Yesterday afternoon in Shawnee the auditorium was filled with a goodly number of young people, and so I tried to tell them again something about the White House itself, which if they ever come to Washington, may add to the interest of their visit. We were through at four o''clock and drove out to see the Industrial School for Girls. They take girls there from eight to eighteen and I should think that would make it more difficult to manage because children are there not only because of their own delinquency but because their parents have been found unfit to care for them and occasionally when they are orphans and the orphanages of the state are over crowded. The school is organized on the cottage system, however, and so this particular difficulty may be overcome to some extent by having the groups separated according to age.
Some of the girls were in their overalls as they came from the barns where they run a dairy. We were taken into the main meeting room to see the walls which have been completely decorated by the girls themselves. In each panel was a picture very nicely painted under the direction of their art teacher. They evidently have a varied and interesting course and I thought the girls looked happier and behaved with less constraint than is often the case in such institutions.
From there we went directly to the Indian sanitarium for tuberculosis. It was clean and cheerful and the doctor was very friendly as he took me from room to room to see about forty patients in the main building. There were a number of ambulatory patients outside. We went over to see the occupational therapy work which is a great factor in their recovery because there are so many long and tedious hours which with nothing to do would seem interminable and would lead to the kind of unhappiness and depression which retards recovery. I had known very little before that about the new surgical methods for treating tuberculosis and was much interested in all I heard.
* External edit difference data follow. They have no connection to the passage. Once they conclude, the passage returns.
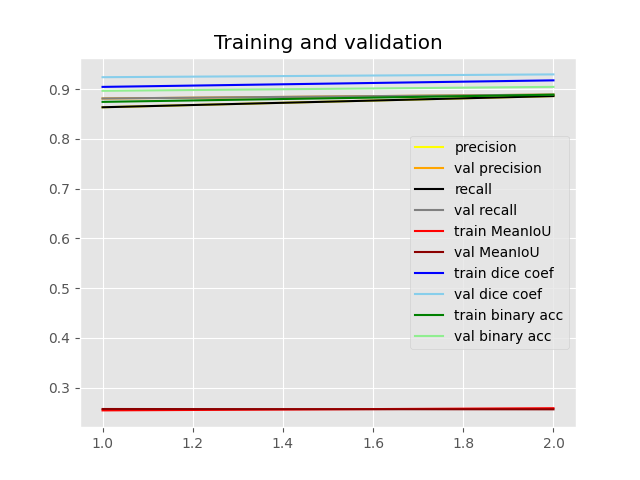
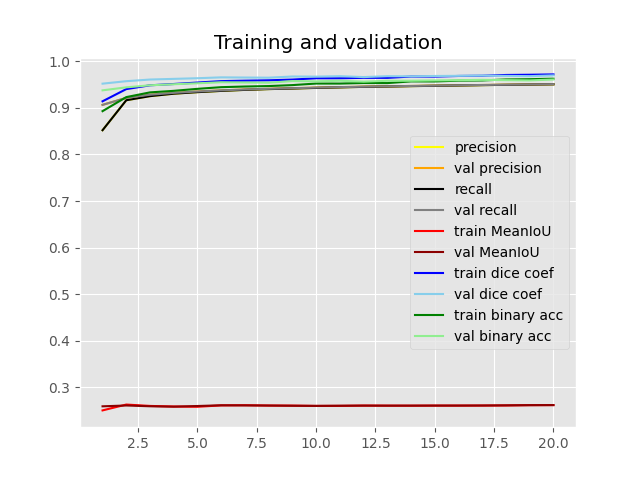
update

diff --git a/model_transfer_learning/pred_pspnet.py b/model_transfer_learning/pred_pspnet.py
@@ -1,0 +1,38 @@
+# coding: utf-8
+# -*- coding: utf-8 -*-
+import os
+################ CPU only ##############
+os.environ["CUDA_VISIBLE_DEVICES"] = "-1"
+########################################
+from keras_segmentation.models.model_utils import transfer_weights
+from keras_segmentation.pretrained import  resnet_pspnet_VOC12_v0_1, pspnet_101_cityscapes
+from keras_segmentation.models.pspnet import resnet50_pspnet, pspnet_101
+
+n_classes = 2
+#model = vgg_unet(n_classes=n_classes ,  input_height=512, input_width=512)
+
+pred_dir='/home/GDDC-CV1/Desktop/data_1024/pred_x_presentation/'
+out_dir='/home/GDDC-CV1/Desktop/pred_out_pred-function'
+checkpoints_path='/home/GDDC-CV1/Desktop/CV-Semantic-Segmentation/model_transfer_learning/checkpoint/'
+
+pretrained_model = pspnet_101_cityscapes()
+new_model = pspnet_101(n_classes=n_classes)
+transfer_weights( pretrained_model , new_model  )
+model = pspnet_101(n_classes=n_classes)
+
+
+out = model.predict_multiple(
+    inp_dir=pred_dir,
+    out_dir=out_dir,
+    checkpoints_path=checkpoints_path
+    )
+
+
+'''
+model=None, inps=None, inp_dir=None, out_dir=None,
+                     checkpoints_path=None, overlay_img=False,
+                     class_names=None, show_legends=False, colors=class_colors,
+                     prediction_width=None, prediction_height=None)
+'''
+
+

diff --git a/model_transfer_learning/fine_tune_pspnet_cityscape.py b/model_transfer_learning/fine_tune_pspnet_cityscape.py
@@ -11,7 +11,7 @@ from tensorflow.keras.optimizers import Adam
 
 
 #### local path
-epoch=20
+epoch=50
 checkpoints_path='/home/GDDC-CV1/Desktop/CV-Semantic-Segmentation/model_transfer_learning/checkpoint/pspnet_weight'
 batch_size=4
 validate=True
@@ -30,13 +30,13 @@ steps_per_epoch=512
 val_steps_per_epoch=512
 gen_use_multiprocessing=False
 ignore_zero_class=False
-lr=0.0001
+lr=0.00001
 optimizer_name=Adam(lr=lr, decay=1e-6)
 do_augment=False
 augmentation_name="aug_all"
 pred_dir='/home/GDDC-CV1/Desktop/data_1024/pred_x_presentation/'
 out_dir='/home/GDDC-CV1/Desktop/pred_out/'
-
+patience=10
 
 #### physical GPU (device: 0, name: Tesla V100-PCIE-16GB, pci bus id: f114:00:00.0, compute capability: 7.0) ####
 pretrained_model = pspnet_101_cityscapes()
@@ -54,7 +54,8 @@ new_model.train(
     val_annotations=val_annotations,
     val_batch_size=batch_size,
     auto_resume_checkpoint=auto_resume_checkpoint,
-    optimizer_name = optimizer_name
+    optimizer_name = optimizer_name,
+    patience = patience
 )
 
 out = new_model.predict_multiple(
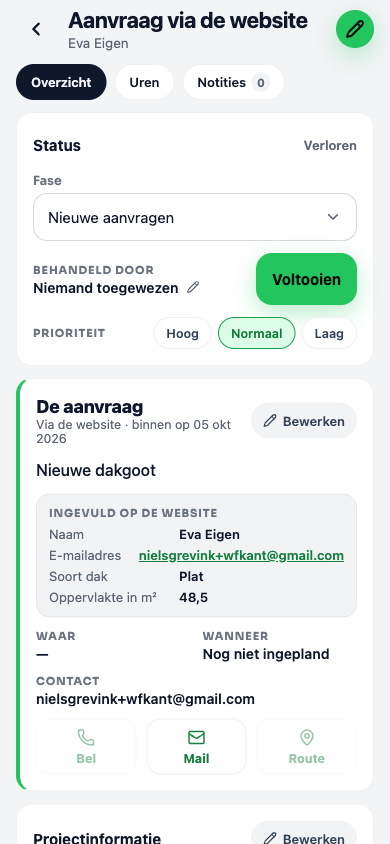
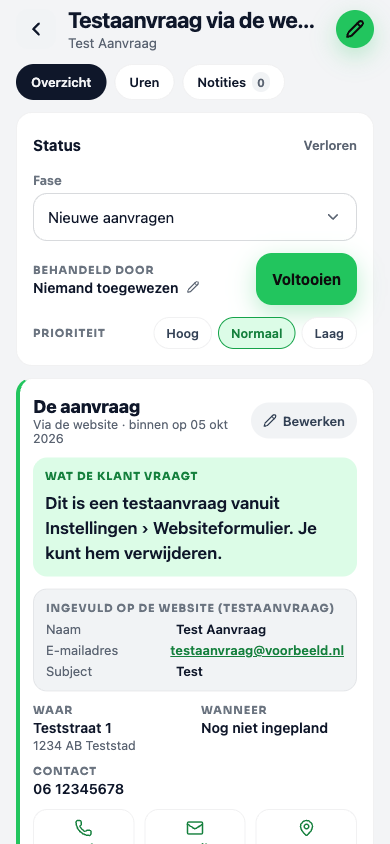
Projectkaart: aanvraagtekst in een eigen groen vak (feedback)

diff --git a/src/components/project/ProjectDetailScherm.tsx b/src/components/project/ProjectDetailScherm.tsx
@@ -606,9 +606,12 @@ export function ProjectDetailScherm({ projectId, dealId }: { projectId?: string;
           {aanvraagBewerken ? <KleineKnop label="Bewerken" onPress={aanvraagBewerken} /> : null}
         </View>
 
-        <Text style={[styles.aanvraagTekst, !aanvraagTekst && { color: t.muted, fontWeight: '400' }]}>
-          {aanvraagTekst || 'Nog niets opgeschreven over deze aanvraag.'}
-        </Text>
+        <View style={styles.aanvraagVak}>
+          <Text style={[styles.veldLabel, { color: t.green700 }]}>Wat de klant vraagt</Text>
+          <Text style={[styles.aanvraagTekst, !aanvraagTekst && { color: t.muted, fontWeight: '400', fontSize: 15 }]}>
+            {aanvraagTekst || 'Nog niets opgeschreven over deze aanvraag.'}
+          </Text>
+        </View>
 
         {websiteVelden.length || data.bron?.fotos ? (
           <View style={styles.websiteVak}>
@@ -1387,7 +1390,8 @@ const makeStyles = (t: ThemeColors) =>
     // Groene rand links; de opvulling ernaast 4 minder, zodat de tekst gelijk loopt met de andere kaarten.
     aanvraagBlok: { borderLeftWidth: 4, borderLeftColor: t.green, paddingLeft: spacing.lg - 4 + StyleSheet.hairlineWidth },
     aanvraagEyebrow: { fontSize: 18, fontWeight: '800', color: t.ink, letterSpacing: -0.2 },
-    aanvraagTekst: { fontSize: 16, lineHeight: 24, fontWeight: '500', color: t.ink },
+    aanvraagVak: { gap: 6, padding: spacing.md, borderRadius: radius.md, backgroundColor: t.green50 },
+    aanvraagTekst: { fontSize: 17, lineHeight: 25, fontWeight: '600', color: t.ink },
     websiteVak: {
       gap: 6,
       padding: spacing.md,

diff --git a/docs/app-verbeteren.md b/docs/app-verbeteren.md
@@ -50,8 +50,8 @@ iPad staand en liggend. Screenshots in `docs/screenshots/`.
 - [ ] Rest van de werkbon gecontroleerd
 
 ### 9. Pipeline en projectkaart
-- [ ] Aanvraag prominent
-- [ ] Redesign eerste blok (fase, toegewezen aan, …) — **eerst laten zien**
+- [x] Aanvraag prominent: eigen kaart met groene rand, tekst in een groen vak "Wat de klant vraagt" (na feedback 15-10), websitevelden zoals het dashboard, Bel/Mail/Route
+- [x] Redesign eerste blok (fase, toegewezen aan, …) — getoond en akkoord 15-10 (`docs/screenshots/projectkaart-voorstel/`). Oorzaak leeg vlak: `flexBasis: 140` van een veld in een kolom
 - [ ] Alle functies van de projectkaart in het dashboard
 
 ### 10. Projecten
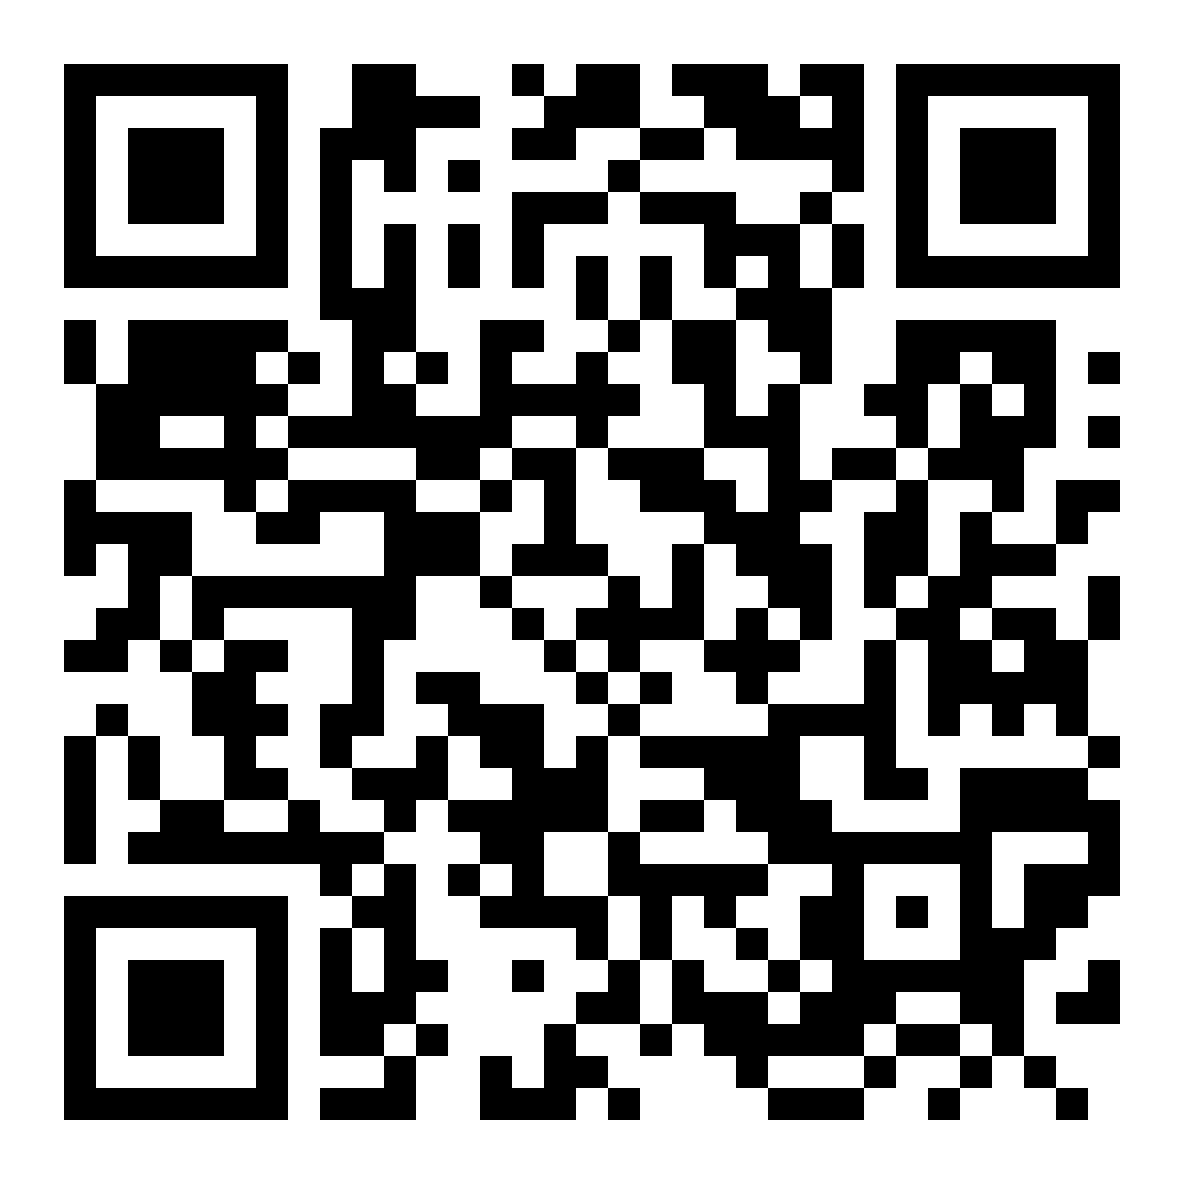
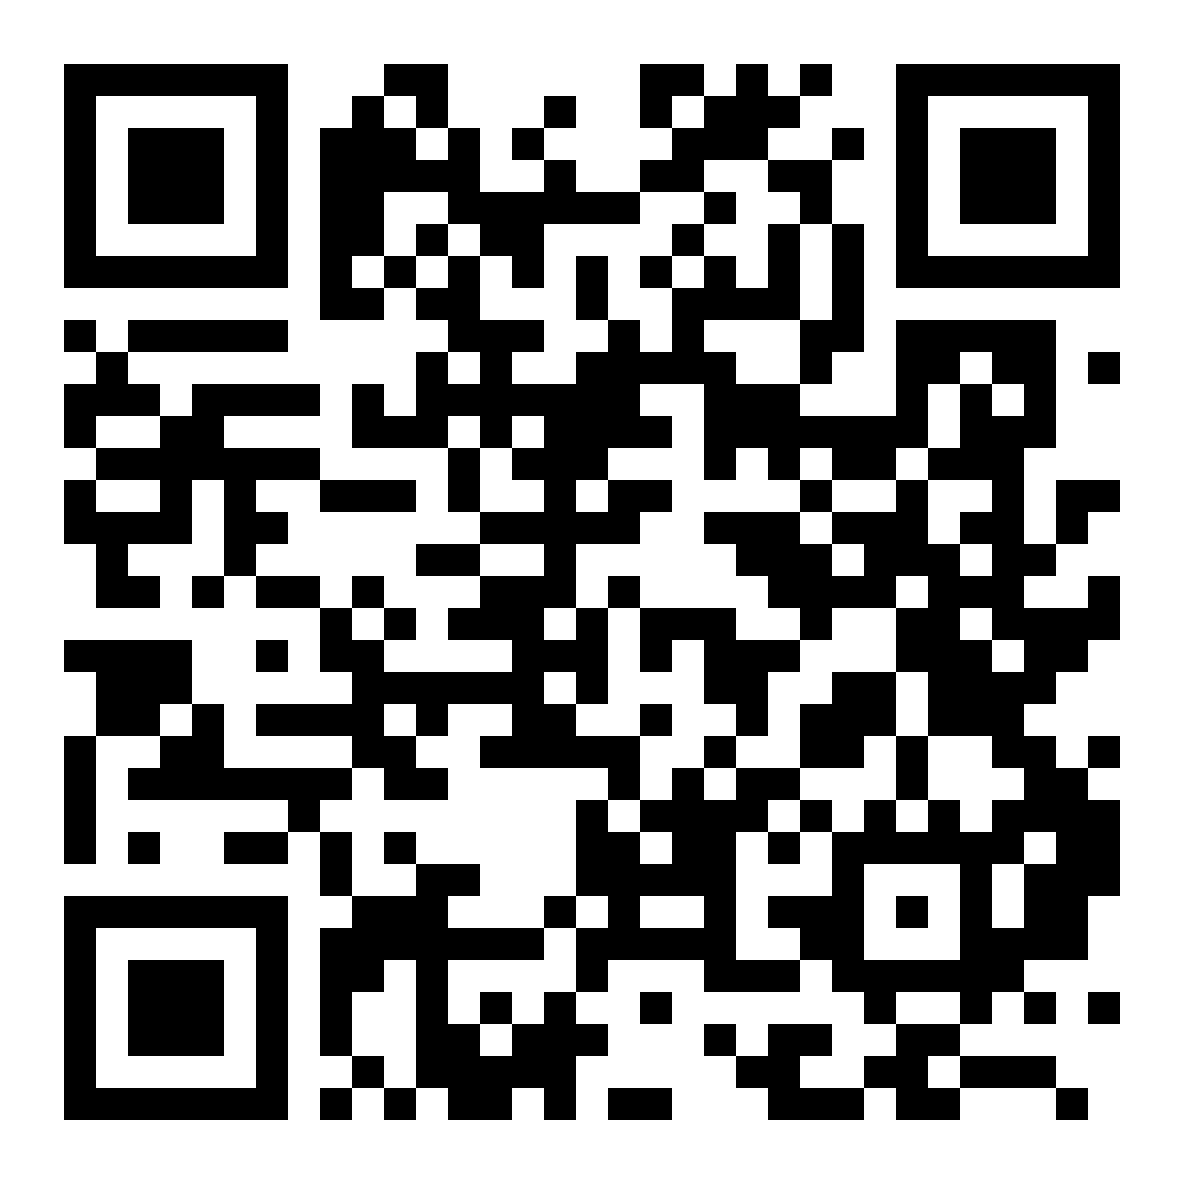
agrego el qr actualizado

Changed region(s): [[0.0312, 0.0312, 0.9375, 0.9688], [0.8125, 0.7812, 0.9688, 0.9375], [0.9062, 0.3438, 0.9688, 0.375]]

diff --git a/scripts/admin2list.js b/scripts/admin2list.js
@@ -51,7 +51,7 @@ auth.onAuthStateChanged(user => {
               </div>
             </div>
             <div class="col">
-            <a href="tracking.html" target="_blank">Tracking</a>
+            <a href="tracking.html" target="_blank"><img src="img/qrcode.png" class="img-qr" alt="qr del tracking"></a>
           </div>
           </div>
             </div>`
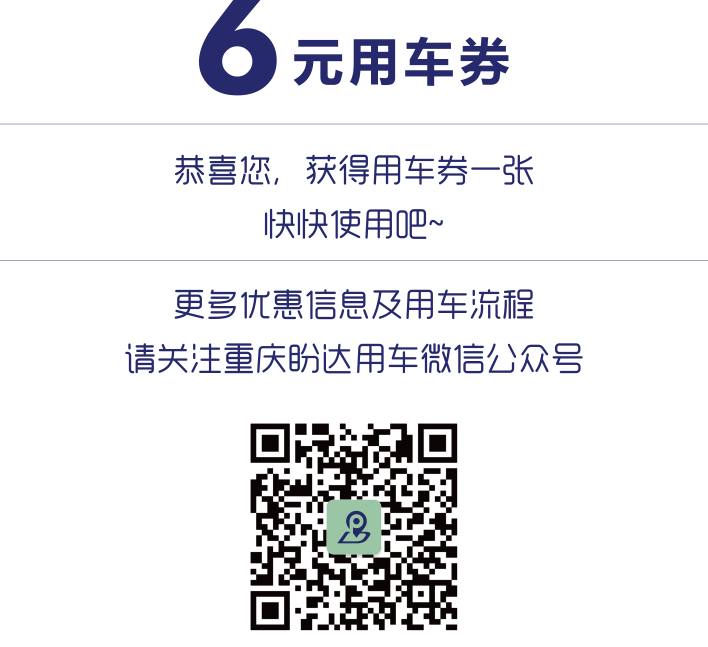
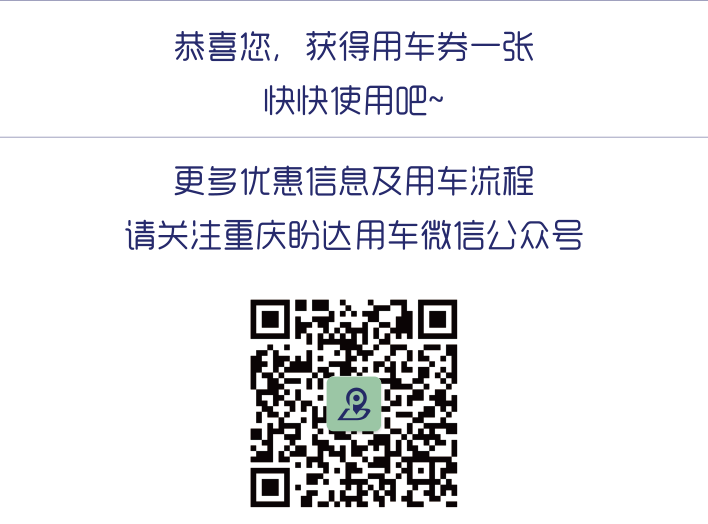
弹窗显示不同金额

Changed region(s): [[0.0, 0.0, 1.0, 0.9771]]

diff --git a/common.js b/common.js
@@ -39,9 +39,7 @@ addTouchEvent(Dom.valid_num_btn, function () {
     btn.setAttribute("style", 'background: 0 0;background-color: #ddd;border-color: #ddd');
     timeDown(btn, 60);
 
-    http.post('http://192.168.0.182/eleme/send', {'mobile': mobile, 'type': 'login'}, function (data) {
-        console.log(data);
-    });
+    http.post('http://192.168.0.182/eleme/send', {'mobile': mobile, 'type': 'login'});
 
     function timeDown(obj, wait) {
         if (wait == 0) {
@@ -70,13 +68,19 @@ addTouchEvent(Dom.submit_btn, function () {
     Dom.modal_loading.setAttribute('style', 'display: block');
     http.post('http://192.168.0.182/eleme/login', {'userName': tel, 'checkCode': checkCode}, function (data) {
         Dom.modal_loading.setAttribute('style', '');
-        if(data.code == 40001){
-            Dom.modal_over.setAttribute('style', 'display: block');
-        } else if(data.code == 0){
-            Dom.modal_suc_title.setAttribute('class', 'modal-suc-title modal-suc-title-' + data.data);
-            Dom.modal_suc.setAttribute('style', 'display: block');
+        var header = data.header;
+        if(header && header.errorcode && header.errorcode == 4008){
+            alert('请获取验证码');
+        } else {
+            if(data.code == 40001){
+                Dom.modal_over.setAttribute('style', 'display: block');
+            } else if(data.code == 0){
+                Dom.modal_suc_title.setAttribute('class', 'modal-suc-title modal-suc-title-' + parseInt(data.data));
+                Dom.modal_suc.setAttribute('style', 'display: block');
+            } else {
+
+            }
         }
-        console.log(data);
     //     Dom.modal_getted.setAttribute('style', 'display: block')
     //     Dom.modal_over.setAttribute('style', 'display: block');
     // Dom.modal_loading.setAttribute('style', 'display: block');

diff --git a/common.css b/common.css
@@ -131,12 +131,32 @@ input:focus, button:focus{
     height: 81%;
 }
 .modal-suc-title{
-    height: 86%;
+    margin: 0 auto;
+    height: 10%;
+    width: 44%;
     background-size: 100% 100%;
     background-repeat: no-repeat;
 }
+.modal-suc-info{
+    margin-top: 2.5%;
+    height: 74%;
+    background: url("img/get-suc-info.png") no-repeat;
+    background-size: 100% 100%;
+}
 .modal-suc-title-3{
-    background-image: url("img/close.png");
+    background-image: url("img/3.png");
+}
+.modal-suc-title-6{
+    background-image: url("img/6.png");
+}
+.modal-suc-title-9{
+    background-image: url("img/9.png");
+}
+.modal-suc-title-66{
+    background-image: url("img/66.png");
+}
+.modal-suc-title-129{
+    background-image: url("img/129.png");
 }
 .modal-suc-detail .over-img{
     height: 81%;

diff --git a/index.html b/index.html
@@ -42,8 +42,8 @@
         <div class="modal-front">
             <div class="modal-content modal-suc">
                 <div class="modal-suc-detail">
-                    <div class="modal-suc-title" id="modal_suc_title"></div>
-                    <!--<img src="img/get-suc-info.png" class="suc-img">-->
+                    <div class="modal-suc-title modal-suc-title-3" id="modal_suc_title"></div>
+                    <div class="modal-suc-info"></div>
                     <button class="close-btn" id="close_suc"></button>
                 </div>
             </div>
They have Indians coming from all over the United States and when I asked if this disease was particularly prevalent among the people of the Indian race, he said: it is a disease in which the economic situation is the prevalent factor and the only reason that the Indians may have a greater percentage of t.b. is that their economic condition is often bad and they do not know how to live in modern civilization.
The poor little houses we have passed with large automobiles outside them are frequently the dewlling of Indians who have a fair income in this state from mineral rights on their land, so it would seem necessary to continue the work of helping them to better their living conditions.
After the evening lecture we spent the night with our kind hosts, Mr. and Mrs. Elmer Harber and felt somewhat hesitant about asking them to give us breakfast at an early hour so we might be ready to leave at eight a.m. but like perfect hosts they responded that they always got up at six! Mr. Harber added that he had spent his early life on a farm and never could get accustomed to lying in bed of a morning!
We actually got off at eight a.m. and were in Durant by eleven-fifteen.